To find out the truth you need to look beyond the questionable opinions of /out. You need to be taught things such as how a well hung axe looks like, what type of steel types and quality is best, what type of handle shape and size, what type of job you are doing (felling, splitting, limbing, all in one?) and which head shape to choose that's best for the job. It takes 30 minutes to proactively find your own answers, this is just lazy and you will never get the anything but opinion. I personally went for a German company named Helko. They provide an aesthetic line similar to Gransfors... I think most companies do, so really Gransfors is special from other companies only in its marketing and popularity. Because I enjoy woodworking, and spend a lot of time camping, I chose a boy's axe... in between a hatchet and a big axe. The head is sharp and bites deep for moderate felling, I can shift my grip upwards to de-limb, and back has a deep taper that makes it good for splitting logs. (my wife carries the tomahawk just in case we need to make accurate cuts in logs and tinder gathering)
>In practical terms, a pruning saw like my Silky can run circles around any axe for processing firewood.
Is this true? I'm going to my first 2 day hike and i'm buying an axe or a saw. I'm going to try making traps so if the saw is faster and better at cutting wood i'll get that.
The handle is too thin. I get hand cramp very quickly when using it and I have quite small hands. The bit is too thick to cut well, I thinned it down but it's still too thick near the eye.
I do not see the point of having the collar on such a small and lightweight hatchet, it just gets in the way and adds unnecessary weight.
It's like half splitting axe half hatchet resulting in it being too light and small to split effectively and too thick to cut effectively.

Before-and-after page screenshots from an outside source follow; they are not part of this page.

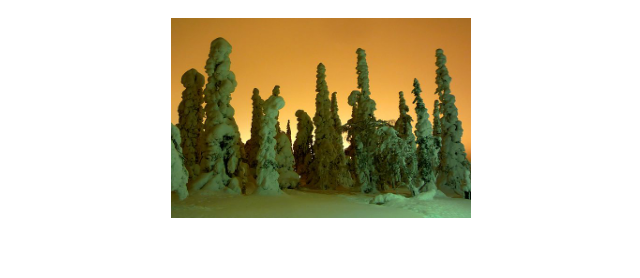
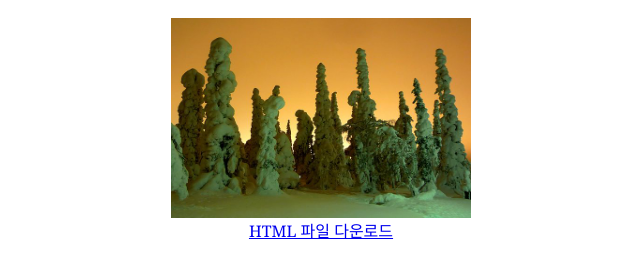
Before and after one commit to jyj-sunrin/webp, a plain HTML site: page index.html in a window 1280 px wide. Shown: the part 146-424 px from the top of the page, without its empty margins (319-959 px from the left). Drawn offline with nearby package versions, Linux system fonts and the light colour scheme.

Commit message:
Update index.html

```diff
--- a/index.html
+++ b/index.html
@@ -47,6 +47,10 @@
         <img src="white.jpg" class="on" style="opacity: 0;">
         <img src="green.jpg" class="off" style="opacity: 1;">
     </div>
+    <a href="https://raw.githubusercontent.com/사용자명/web-practice/main/index.html" download="index.html">
+    HTML 파일 다운로드
+</a>
+
 
     <script>
         $('.light').hover(
```
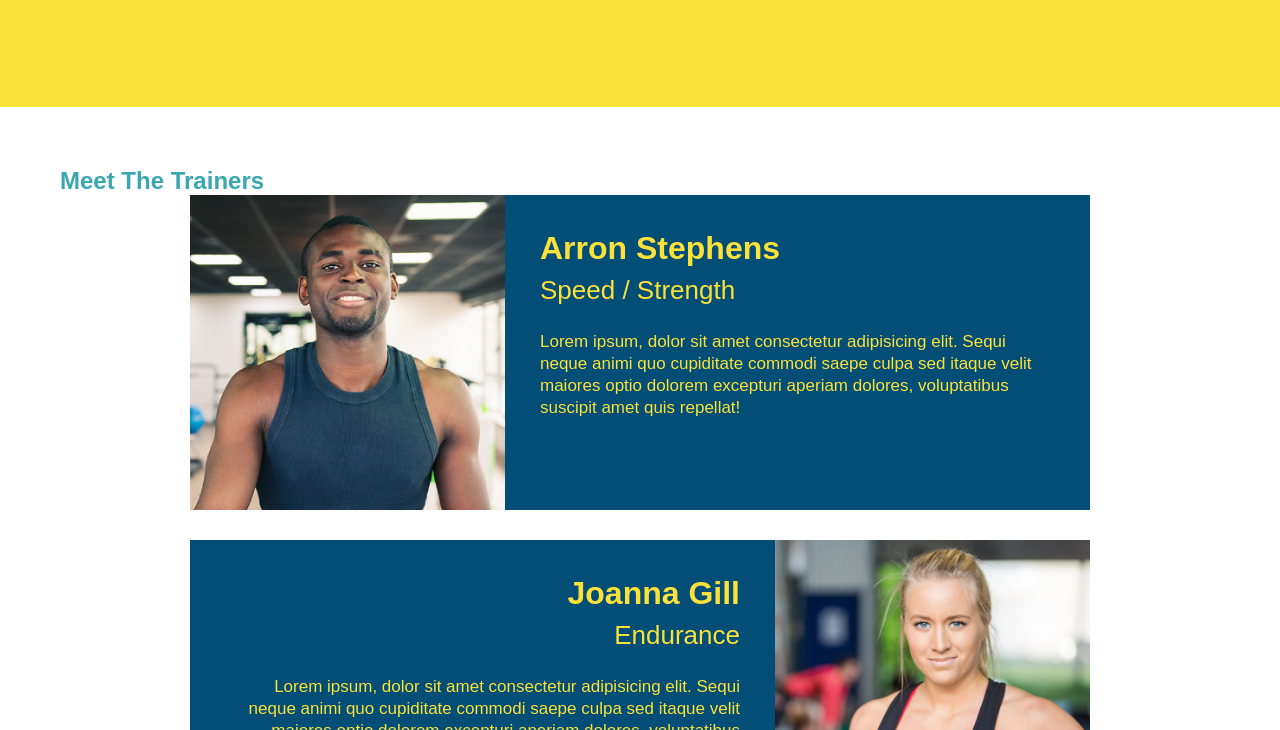
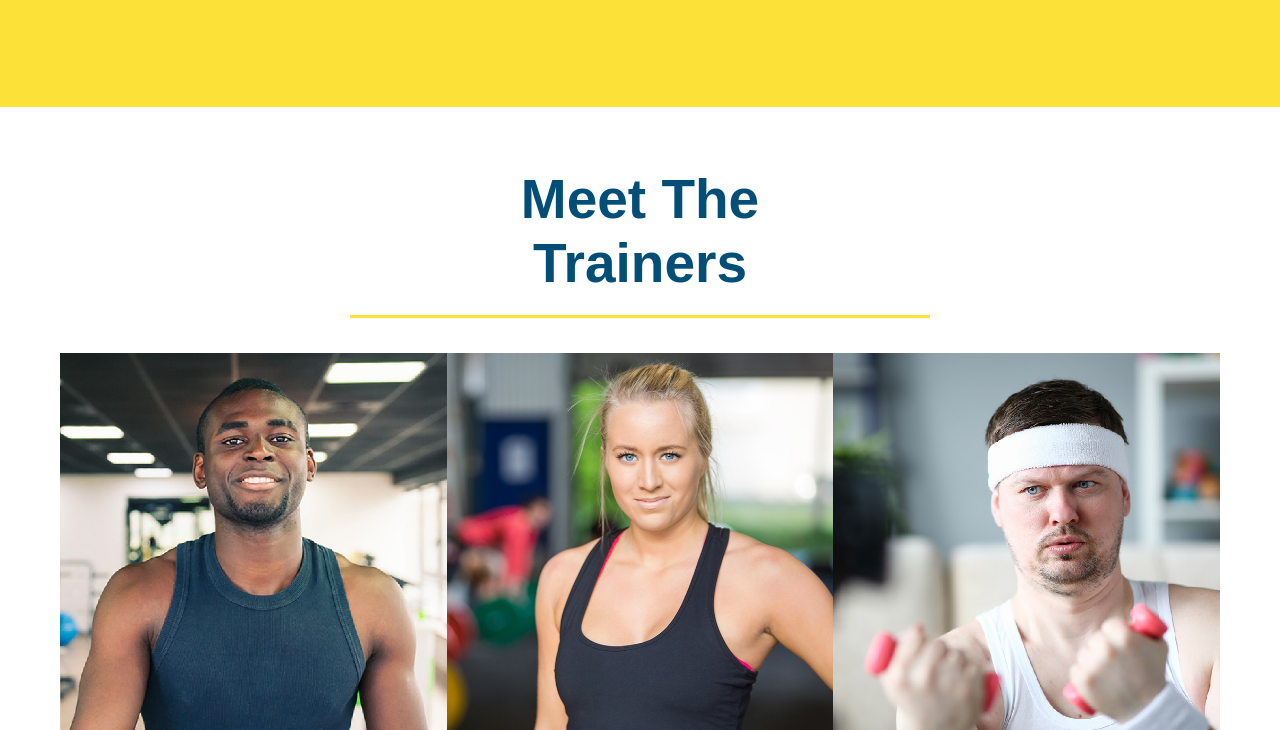
Before and after one commit to tristristy/run-buddy, a plain HTML site: page index.html in a window 1280 px wide. Shown: the part 2070-2800 px from the top of the page. Drawn offline with Linux system fonts and the light colour scheme.

Commit message:
add flexbox to the trainers

```diff
--- a/assets/css/style.css
+++ b/assets/css/style.css
@@ -223,39 +223,43 @@ section {
     border-color: #39a6b2;
 }
 
+.trainers {
+    width: 100%;
+    margin: 0 auto;
+    display: flex;
+    flex-wrap: wrap;
+    justify-content: space-around;
+}
+
 .trainer {
-    width: 900px;
-    margin: 0 auto 30px auto;
+    margin: 0 auto 20px auto;
     background: #024e76;
     color: #fce138;
-    overflow: auto;
+    flex: 1;
 }
 
 .trainer img {
-    width: 35%;
-    float: left;
+    width: 100%;
 }
 
 .trainer-bio {
-    padding: 35px;
-    float: left;
-    width: 65%;
+    padding: 25px;
+    line-height: 1.3;
 }
 
 .trainer-bio h3 {
-    font-size: 32px;
-    margin-bottom: 8px;
+    font-size: 28px;
 }
 
 .trainer-bio h4 {
     font-weight: lighter;
-    font-size: 26px;
-    margin-bottom: 25px;
+    font-size: 22px;
+    margin-bottom: 15px;
 }
 
 .trainer-bio p {
     font-size: 17px;
-    line-height: 1.3;
+
 }
 
 .text-left {
@@ -308,7 +312,7 @@ section {
     font-size: 55px;
     display: inline-block;
     padding: 0 100px 20px 100px;
-    border-bottom: 3px solid;
+    border-bottom: 3px solid #fce138;
     margin-bottom: 35px;
     color: #024e76;
 }
--- a/index.html
+++ b/index.html
@@ -148,16 +148,17 @@
 </section>
 
    <!--"Meet the trainers" section-->
-   <section id="your-trainers" class="trainers">
+   <section id="your-trainers">
     <div class="flex-row">
 
-       <h2 class="section title primary border">Meet The Trainers</h2>
+       <h2 class="section-title primary-border">Meet The Trainers</h2>
     </div>
+    <div class="trainers">
        <article class="trainer">
            <img src="./assets/images/trainer-1.jpg" alt="Arron Stephens in his workout clothes, ready to pump some iron" />
-           <div class="trainer-bio text-left">
-               <h3>Arron Stephens</h3>
-               <h4>Speed / Strength</h4>
+           <div class="trainer-bio">
+               <h3 class="trainer-name">Arron Stephens</h3>
+               <h4 class="trainer-role">Speed / Strength</h4>
                <p>
                 Lorem ipsum, dolor sit amet consectetur adipisicing elit. Sequi neque animi quo cupiditate commodi saepe culpa sed
                 itaque velit maiores optio dolorem excepturi aperiam dolores, voluptatibus suscipit amet quis repellat!
@@ -165,27 +166,28 @@
            </div>
        </article>
        <article class="trainer">
-           <div class="trainer-bio text-right">
-               <h3>Joanna Gill</h3>
-               <h4>Endurance</h4>
+           <img src="./assets/images/trainer-2.jpg" alt="Joanna Gill cooling off after a workout" />
+           <div class="trainer-bio">
+               <h3 class="trainer-name">Joanna Gill</h3>
+               <h4 class="trainer-role">Endurance</h4>
                <p>
                 Lorem ipsum, dolor sit amet consectetur adipisicing elit. Sequi neque animi quo cupiditate commodi saepe culpa sed
                 itaque velit maiores optio dolorem excepturi aperiam dolores, voluptatibus suscipit amet quis repellat!
                </p>
             </div>
-           <img src="./assets/images/trainer-2.jpg" alt="Joanna Gill cooling off after a workout" />
        </article>
        <article class="trainer">
            <img src="./assets/images/trainer-3.jpg" alt="Harry Smith wearing a headband and lifting comically" />
-           <div class="trainer-bio text-left">
-               <h3>Harry "The headband" Smith</h3>
-               <h4>Strength</h4>
+           <div class="trainer-bio">
+               <h3 class="trainer-name">Harry "The headband" Smith</h3>
+               <h4 class="trainer-role">Strength</h4>
                <p>
                 Lorem ipsum, dolor sit amet consectetur adipisicing elit. Sequi neque animi quo cupiditate commodi saepe culpa sed
                 itaque velit maiores optio dolorem excepturi aperiam dolores, voluptatibus suscipit amet quis repellat!
                </p>
            </div>
        </article>
+    </div>
    </section>
 
    <!--"Reach out" section-->
```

axe is 4 functions tool (cut, carve, split, hammer)
saw is 1 functions tool (cut)
under a certain cross section axe is faster above saw is faster depending on hardness of wood what diameter it is.
i would have an axe as a single tool but i would prefer having both. you can make nicer cuts faster with a saw but without a hatchet you need to improvise a lot like making mauls and whatnot.
Hand made by Swedes that have to pay Swedish levels of tax and pay Swedish cost of living.
>that doesn't necessarily mean it's better than a chinky factory axe, just that it costs more to make.
You'd be correct to say that. Same deal with "damascus" steel. It's just more labor intensive to make it.
I can feel your warmth and intellectual depth from here.
I can imagine, I cut down a clearing 3 years ago and onlly returned up there few weeks ago and there are trees taller than me and as thick as my wrist growing. Some will coppice off of stumps quite well also.
Is that a leaf spring knife?
I've done four myself, gave three away. The one I've kept is amazing. Holds a great edge and durable as anything.
Only thing is it's so heavy I may as well take a hatchet.